Friday, May 28, 2010

Preferential attachment in ecosystem mutalism

Tree, vine, and bromeliad

In a previous post I made an analogy to illustrate the evolutionary pattern of "attenuated parasitism" -- a model for how antagonistic agents can evolve cooperation. I created that analogy while sitting on the edge of the Puerto Rican rain forest thinking about how it is that vines and trees can co-exist -- after all, being a vine is such a good strategy that it seems like they should have killed all the trees (and themselves) by now! That same day I had another idea that I didn't get around to writing down: such cooperative mechanisms should, given time, lead the forest to become one giant interconnected web of mutualist interactions.

The argument is simple.
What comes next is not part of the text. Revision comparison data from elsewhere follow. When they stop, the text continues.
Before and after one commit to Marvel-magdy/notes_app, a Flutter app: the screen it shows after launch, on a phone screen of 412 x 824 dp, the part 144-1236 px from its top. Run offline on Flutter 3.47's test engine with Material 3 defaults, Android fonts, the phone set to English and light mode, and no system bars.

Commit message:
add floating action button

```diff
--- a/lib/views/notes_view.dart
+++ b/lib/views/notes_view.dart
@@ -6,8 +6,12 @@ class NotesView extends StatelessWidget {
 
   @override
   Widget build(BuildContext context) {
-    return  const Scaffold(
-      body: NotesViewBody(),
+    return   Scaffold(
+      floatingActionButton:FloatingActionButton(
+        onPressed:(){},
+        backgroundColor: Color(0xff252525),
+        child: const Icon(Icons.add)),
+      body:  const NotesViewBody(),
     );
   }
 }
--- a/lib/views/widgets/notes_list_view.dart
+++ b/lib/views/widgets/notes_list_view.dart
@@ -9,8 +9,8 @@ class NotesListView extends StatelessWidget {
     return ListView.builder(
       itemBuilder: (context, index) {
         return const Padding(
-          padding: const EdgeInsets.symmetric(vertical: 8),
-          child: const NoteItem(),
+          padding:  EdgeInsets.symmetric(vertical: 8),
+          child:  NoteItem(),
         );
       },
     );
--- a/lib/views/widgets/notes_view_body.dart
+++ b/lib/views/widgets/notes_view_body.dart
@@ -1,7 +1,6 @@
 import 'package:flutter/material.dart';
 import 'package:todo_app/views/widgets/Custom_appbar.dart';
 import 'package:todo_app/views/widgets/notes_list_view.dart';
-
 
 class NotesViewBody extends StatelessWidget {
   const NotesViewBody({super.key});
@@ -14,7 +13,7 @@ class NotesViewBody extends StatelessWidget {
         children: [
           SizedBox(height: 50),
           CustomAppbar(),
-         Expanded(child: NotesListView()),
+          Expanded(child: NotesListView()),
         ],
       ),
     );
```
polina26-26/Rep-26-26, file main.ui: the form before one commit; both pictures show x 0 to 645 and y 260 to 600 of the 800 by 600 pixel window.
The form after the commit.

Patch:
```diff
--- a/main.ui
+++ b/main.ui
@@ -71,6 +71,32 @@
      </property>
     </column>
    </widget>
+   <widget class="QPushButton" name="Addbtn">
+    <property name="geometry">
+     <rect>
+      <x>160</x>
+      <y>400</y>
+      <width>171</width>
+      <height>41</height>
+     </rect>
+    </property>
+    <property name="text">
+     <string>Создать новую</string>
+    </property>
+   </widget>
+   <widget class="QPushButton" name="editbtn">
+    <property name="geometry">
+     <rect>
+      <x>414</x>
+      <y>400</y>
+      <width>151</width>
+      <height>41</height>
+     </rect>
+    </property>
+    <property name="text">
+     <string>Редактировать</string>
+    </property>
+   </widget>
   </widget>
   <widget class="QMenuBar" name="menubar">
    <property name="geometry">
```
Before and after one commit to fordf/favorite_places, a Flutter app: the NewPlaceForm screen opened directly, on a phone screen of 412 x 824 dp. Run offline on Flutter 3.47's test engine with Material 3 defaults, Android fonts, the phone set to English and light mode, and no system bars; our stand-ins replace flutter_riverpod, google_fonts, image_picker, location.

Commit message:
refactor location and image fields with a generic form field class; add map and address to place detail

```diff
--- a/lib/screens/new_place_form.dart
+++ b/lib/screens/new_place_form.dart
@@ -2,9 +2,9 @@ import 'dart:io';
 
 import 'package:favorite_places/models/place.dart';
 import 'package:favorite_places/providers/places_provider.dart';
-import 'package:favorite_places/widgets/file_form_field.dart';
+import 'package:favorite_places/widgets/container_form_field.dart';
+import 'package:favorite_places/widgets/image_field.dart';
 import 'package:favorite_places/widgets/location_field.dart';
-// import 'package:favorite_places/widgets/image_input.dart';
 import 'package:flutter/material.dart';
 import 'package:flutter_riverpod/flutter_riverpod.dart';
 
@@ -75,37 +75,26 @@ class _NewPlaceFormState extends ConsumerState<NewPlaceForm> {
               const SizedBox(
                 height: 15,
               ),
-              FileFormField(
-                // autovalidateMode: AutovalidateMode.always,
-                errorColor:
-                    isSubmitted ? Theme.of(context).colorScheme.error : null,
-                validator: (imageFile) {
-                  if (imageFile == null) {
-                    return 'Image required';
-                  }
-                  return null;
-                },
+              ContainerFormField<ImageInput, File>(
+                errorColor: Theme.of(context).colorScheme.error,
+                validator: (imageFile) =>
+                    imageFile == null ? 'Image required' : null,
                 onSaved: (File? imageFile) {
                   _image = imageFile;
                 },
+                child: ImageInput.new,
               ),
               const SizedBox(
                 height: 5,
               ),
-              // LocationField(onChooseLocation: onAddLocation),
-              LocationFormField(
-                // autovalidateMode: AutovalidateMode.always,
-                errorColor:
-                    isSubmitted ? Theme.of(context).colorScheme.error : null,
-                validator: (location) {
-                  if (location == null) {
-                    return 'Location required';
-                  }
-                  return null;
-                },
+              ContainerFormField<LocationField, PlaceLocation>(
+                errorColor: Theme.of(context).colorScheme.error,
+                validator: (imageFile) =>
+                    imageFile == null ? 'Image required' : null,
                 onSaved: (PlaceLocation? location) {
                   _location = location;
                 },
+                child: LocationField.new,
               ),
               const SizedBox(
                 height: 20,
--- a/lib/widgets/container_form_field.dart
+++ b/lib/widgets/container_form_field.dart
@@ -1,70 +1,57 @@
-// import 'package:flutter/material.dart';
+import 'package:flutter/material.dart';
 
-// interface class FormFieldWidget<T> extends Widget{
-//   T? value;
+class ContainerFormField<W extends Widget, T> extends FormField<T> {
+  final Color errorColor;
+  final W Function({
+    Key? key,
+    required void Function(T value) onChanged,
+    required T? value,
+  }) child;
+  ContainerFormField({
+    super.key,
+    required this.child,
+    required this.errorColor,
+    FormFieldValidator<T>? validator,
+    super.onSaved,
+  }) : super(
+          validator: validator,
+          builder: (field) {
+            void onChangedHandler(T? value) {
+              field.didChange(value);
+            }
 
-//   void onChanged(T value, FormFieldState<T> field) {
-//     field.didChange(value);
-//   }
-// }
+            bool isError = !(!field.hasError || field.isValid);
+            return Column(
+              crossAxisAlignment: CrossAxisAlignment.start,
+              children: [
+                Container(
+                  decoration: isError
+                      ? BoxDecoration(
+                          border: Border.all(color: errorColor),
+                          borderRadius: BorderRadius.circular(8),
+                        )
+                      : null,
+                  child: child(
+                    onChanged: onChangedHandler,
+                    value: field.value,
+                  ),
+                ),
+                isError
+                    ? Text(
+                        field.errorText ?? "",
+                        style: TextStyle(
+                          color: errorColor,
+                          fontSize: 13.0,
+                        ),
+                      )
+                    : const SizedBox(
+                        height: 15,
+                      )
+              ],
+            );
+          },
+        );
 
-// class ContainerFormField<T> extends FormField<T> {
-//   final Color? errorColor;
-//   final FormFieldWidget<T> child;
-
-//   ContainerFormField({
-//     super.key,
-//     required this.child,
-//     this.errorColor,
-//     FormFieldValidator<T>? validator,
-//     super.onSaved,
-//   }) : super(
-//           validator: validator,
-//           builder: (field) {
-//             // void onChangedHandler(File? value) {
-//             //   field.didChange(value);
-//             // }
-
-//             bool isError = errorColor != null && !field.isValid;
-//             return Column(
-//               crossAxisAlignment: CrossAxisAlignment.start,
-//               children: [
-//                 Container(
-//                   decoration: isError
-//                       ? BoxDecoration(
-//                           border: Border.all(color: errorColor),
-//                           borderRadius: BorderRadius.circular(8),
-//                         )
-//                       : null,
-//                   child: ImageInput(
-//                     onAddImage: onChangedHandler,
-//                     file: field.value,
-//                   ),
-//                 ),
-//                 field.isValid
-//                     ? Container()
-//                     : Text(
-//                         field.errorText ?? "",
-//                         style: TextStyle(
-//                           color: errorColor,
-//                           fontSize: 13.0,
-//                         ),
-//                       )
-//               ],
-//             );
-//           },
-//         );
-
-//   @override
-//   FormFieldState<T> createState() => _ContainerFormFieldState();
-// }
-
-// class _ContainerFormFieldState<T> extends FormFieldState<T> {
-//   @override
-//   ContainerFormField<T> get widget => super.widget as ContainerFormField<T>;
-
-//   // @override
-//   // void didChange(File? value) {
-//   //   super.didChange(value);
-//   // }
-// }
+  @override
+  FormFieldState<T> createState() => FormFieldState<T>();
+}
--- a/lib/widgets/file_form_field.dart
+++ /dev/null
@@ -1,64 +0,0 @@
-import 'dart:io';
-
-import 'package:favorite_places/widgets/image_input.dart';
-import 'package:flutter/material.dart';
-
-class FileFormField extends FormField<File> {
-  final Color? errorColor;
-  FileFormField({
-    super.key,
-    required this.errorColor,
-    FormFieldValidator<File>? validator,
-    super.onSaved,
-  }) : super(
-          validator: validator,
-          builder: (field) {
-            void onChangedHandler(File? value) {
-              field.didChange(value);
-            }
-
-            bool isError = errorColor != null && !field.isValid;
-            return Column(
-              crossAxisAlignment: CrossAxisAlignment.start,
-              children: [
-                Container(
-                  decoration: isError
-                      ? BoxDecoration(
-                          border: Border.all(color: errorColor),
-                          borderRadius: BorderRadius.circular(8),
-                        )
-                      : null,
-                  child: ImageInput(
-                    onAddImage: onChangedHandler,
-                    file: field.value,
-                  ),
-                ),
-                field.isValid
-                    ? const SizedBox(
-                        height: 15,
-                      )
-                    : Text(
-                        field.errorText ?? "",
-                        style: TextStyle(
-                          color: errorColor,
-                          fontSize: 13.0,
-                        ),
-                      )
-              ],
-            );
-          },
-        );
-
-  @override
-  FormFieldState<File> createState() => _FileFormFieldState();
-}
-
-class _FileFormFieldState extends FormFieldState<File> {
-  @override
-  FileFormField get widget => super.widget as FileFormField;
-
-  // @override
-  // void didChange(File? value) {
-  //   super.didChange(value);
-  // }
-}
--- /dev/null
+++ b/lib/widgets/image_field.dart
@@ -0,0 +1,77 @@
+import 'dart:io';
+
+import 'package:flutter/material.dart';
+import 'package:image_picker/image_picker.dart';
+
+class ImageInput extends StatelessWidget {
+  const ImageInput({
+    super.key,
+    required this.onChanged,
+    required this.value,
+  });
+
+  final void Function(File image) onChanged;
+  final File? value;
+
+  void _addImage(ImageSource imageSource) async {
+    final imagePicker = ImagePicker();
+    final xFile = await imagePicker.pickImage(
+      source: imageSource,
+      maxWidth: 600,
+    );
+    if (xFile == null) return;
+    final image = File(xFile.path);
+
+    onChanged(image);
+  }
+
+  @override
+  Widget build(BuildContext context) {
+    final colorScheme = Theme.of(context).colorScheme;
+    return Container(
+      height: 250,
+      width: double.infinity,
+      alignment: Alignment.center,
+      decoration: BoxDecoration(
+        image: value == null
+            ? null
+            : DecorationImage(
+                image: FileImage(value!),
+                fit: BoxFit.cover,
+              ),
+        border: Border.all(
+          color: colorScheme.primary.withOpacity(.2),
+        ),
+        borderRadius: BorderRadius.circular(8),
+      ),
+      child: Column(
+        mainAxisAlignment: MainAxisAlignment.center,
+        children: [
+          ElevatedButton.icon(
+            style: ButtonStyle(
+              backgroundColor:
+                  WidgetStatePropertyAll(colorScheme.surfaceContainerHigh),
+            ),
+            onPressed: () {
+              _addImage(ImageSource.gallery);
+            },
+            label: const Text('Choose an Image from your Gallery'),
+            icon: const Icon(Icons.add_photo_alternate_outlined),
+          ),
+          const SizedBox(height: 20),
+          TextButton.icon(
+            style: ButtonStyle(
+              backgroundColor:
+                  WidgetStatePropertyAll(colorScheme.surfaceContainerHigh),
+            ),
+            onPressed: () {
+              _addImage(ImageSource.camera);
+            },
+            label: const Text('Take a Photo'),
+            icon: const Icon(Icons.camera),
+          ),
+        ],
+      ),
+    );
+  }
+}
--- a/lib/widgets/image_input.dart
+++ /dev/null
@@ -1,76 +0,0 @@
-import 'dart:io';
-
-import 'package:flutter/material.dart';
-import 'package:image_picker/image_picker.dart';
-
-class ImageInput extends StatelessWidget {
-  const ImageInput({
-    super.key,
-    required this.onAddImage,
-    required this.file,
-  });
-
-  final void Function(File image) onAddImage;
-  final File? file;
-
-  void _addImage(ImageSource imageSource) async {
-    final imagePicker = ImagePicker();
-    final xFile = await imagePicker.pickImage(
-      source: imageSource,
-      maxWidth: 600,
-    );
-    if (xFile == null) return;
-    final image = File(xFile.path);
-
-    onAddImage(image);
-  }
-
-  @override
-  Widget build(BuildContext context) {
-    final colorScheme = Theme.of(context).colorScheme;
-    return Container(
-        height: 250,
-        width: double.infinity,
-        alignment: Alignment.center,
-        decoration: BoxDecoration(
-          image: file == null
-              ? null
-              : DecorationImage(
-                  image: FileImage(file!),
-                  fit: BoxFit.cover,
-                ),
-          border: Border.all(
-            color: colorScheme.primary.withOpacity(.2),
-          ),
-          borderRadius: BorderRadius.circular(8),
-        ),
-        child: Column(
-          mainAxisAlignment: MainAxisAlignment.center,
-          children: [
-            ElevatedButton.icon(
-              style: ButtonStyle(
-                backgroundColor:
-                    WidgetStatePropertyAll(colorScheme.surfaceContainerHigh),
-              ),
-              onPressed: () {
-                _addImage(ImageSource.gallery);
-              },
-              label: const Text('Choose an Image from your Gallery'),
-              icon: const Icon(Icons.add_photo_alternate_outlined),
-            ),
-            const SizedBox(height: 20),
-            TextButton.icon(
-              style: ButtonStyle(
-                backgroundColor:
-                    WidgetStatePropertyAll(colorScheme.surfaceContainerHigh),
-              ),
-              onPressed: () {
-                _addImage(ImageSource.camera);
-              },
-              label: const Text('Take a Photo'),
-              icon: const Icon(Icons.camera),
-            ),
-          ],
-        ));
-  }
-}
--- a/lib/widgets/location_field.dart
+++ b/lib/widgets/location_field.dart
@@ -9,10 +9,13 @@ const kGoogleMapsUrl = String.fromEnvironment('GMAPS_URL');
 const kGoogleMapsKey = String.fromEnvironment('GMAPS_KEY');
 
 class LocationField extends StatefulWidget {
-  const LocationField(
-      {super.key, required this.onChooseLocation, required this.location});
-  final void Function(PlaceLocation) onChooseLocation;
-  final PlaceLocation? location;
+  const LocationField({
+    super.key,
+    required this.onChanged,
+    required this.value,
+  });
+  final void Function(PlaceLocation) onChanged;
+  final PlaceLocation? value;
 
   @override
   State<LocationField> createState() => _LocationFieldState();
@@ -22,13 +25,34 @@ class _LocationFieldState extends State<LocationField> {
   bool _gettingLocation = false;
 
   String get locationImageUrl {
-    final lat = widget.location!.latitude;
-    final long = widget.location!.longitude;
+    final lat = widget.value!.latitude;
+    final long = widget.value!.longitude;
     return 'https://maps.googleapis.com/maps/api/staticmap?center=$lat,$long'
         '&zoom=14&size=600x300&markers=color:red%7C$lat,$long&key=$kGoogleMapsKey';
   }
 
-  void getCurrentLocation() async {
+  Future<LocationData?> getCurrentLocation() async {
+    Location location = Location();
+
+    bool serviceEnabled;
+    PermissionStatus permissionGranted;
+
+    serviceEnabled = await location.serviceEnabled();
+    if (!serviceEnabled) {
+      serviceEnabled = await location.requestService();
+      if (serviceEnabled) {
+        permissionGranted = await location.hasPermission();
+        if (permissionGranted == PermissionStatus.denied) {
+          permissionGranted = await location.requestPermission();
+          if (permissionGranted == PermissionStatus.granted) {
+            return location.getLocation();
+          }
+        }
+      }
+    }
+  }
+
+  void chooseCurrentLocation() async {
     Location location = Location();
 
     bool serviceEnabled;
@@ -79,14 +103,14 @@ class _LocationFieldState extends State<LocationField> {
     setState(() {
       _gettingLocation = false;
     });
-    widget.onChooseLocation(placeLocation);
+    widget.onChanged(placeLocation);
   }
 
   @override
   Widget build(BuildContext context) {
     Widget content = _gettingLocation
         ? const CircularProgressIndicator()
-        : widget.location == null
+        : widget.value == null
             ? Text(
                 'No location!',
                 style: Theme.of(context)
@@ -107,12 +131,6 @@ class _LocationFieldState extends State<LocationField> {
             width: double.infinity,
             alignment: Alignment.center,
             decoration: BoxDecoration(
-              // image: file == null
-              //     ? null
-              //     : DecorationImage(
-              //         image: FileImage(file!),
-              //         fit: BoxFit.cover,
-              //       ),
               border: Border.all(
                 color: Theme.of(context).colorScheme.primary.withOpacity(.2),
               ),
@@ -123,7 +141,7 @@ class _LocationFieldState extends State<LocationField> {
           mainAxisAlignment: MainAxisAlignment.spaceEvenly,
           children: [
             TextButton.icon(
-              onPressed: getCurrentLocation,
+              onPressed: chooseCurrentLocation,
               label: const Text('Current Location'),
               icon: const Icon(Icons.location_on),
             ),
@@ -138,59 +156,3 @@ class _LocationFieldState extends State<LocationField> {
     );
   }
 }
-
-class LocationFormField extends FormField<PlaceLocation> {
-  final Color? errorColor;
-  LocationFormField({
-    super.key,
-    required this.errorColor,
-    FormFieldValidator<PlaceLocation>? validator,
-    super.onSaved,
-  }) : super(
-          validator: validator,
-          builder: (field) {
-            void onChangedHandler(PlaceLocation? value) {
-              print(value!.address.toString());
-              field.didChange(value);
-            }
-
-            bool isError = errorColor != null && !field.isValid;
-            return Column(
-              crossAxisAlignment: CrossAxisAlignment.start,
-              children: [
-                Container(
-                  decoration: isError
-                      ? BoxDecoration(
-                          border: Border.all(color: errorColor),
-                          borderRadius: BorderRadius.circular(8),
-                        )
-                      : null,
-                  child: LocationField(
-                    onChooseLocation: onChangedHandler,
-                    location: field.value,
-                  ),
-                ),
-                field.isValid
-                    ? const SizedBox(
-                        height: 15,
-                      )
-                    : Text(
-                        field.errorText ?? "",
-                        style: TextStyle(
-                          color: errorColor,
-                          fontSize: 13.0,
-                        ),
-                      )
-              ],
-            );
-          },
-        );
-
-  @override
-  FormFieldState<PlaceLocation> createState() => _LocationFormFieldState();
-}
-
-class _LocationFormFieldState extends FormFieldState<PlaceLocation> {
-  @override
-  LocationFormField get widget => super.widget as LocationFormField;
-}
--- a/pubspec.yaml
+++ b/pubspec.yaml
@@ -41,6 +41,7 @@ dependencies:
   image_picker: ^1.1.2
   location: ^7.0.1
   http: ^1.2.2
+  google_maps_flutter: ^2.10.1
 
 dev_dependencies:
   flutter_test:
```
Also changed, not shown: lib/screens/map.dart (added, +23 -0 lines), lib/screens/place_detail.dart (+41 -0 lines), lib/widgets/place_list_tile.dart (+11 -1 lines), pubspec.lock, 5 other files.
If a vine and a tree form an alliance while the same tree specie and some other specie, say, a bromeliad also form an alliance then it is logical that the vine and the bromeliad will have an increased probability of forming an alliance of their own owing to the simple fact that they co-occur in the same location (around the tree) more frequently than other random specie pairings. A small interaction network like this would likely grow by accumulating more and more interactions by the same mechanism.

There is a mathematical theory of such network growth called "preferential attachment" (also known by about half a dozen other names). The study of such networks dates back to at least Yule, 1925 who shows that such processes build what came to be called "scale free networks". Such networks end up with many more hyper-connected nodes than one might intuit. For example, the tree in the previous discussion is likely to become one such hyper-connected node with many, many mutualistic interactions both literally and metaphorically hanging off of it.

It is easy to imagine how the growth of such cooperative interdependence would tend to drive an ecosystem towards a single giant interconnected web of specialists. It is conversely hard to imagine how an outside generalist specie could successfully invade such a well-connected ecosystem. Therefore one would expect to see more internal differentiation from species whose interconnections into the web are already established as opposed to generalist invasive species whose ancestors came from the outside.

I haven't studied the field evidence well enough to know if this idea is supported or not. Following are a few random Google hits on the subject that I've only glanced at long enough to think that there's plenty of room for theory development in this field!